* _Records_:

+ + + + +

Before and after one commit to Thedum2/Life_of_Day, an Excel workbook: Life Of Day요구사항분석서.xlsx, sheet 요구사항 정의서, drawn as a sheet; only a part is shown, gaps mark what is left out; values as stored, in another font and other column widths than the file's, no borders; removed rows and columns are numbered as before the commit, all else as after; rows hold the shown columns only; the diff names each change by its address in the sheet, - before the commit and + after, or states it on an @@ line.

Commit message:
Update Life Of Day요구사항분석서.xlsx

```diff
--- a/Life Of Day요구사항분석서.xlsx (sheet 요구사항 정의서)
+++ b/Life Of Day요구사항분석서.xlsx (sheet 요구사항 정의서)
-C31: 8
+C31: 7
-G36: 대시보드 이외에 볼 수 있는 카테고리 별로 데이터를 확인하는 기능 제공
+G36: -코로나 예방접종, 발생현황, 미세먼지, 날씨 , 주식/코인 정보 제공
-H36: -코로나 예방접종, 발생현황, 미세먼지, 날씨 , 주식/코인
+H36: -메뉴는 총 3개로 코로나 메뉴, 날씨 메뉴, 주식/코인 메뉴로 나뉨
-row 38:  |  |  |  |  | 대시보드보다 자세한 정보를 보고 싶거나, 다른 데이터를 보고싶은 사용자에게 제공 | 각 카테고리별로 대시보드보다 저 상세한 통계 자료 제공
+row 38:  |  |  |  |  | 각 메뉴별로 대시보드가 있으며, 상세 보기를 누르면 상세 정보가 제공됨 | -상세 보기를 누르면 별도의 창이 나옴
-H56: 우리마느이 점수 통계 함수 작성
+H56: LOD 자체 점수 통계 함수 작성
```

+ + + + +

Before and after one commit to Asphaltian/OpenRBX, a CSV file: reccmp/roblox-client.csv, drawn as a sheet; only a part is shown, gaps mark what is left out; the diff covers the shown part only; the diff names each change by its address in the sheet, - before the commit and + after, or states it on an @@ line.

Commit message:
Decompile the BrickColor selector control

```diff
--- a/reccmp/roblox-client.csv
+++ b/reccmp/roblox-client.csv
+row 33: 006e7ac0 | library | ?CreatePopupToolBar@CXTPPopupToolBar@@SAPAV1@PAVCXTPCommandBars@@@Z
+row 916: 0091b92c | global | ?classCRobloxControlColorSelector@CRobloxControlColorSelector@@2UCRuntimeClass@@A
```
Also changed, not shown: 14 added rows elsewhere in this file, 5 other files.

+ + + + +

* _Exercise prompt_: Wherever a line of the records above contains the string "Life", copy that line out.

* _Solved exercise_:
Before and after one commit to Thedum2/Life_of_Day, an Excel workbook: Life Of Day요구사항분석서.xlsx, sheet 요구사항 정의서, drawn as a sheet; only a part is shown, gaps mark what is left out; values as stored, in another font and other column widths than the file's, no borders; removed rows and columns are numbered as before the commit, all else as after; rows hold the shown columns only; the diff names each change by its address in the sheet, - before the commit and + after, or states it on an @@ line.
Update Life Of Day요구사항분석서.xlsx
--- a/Life Of Day요구사항분석서.xlsx (sheet 요구사항 정의서)
+++ b/Life Of Day요구사항분석서.xlsx (sheet 요구사항 정의서)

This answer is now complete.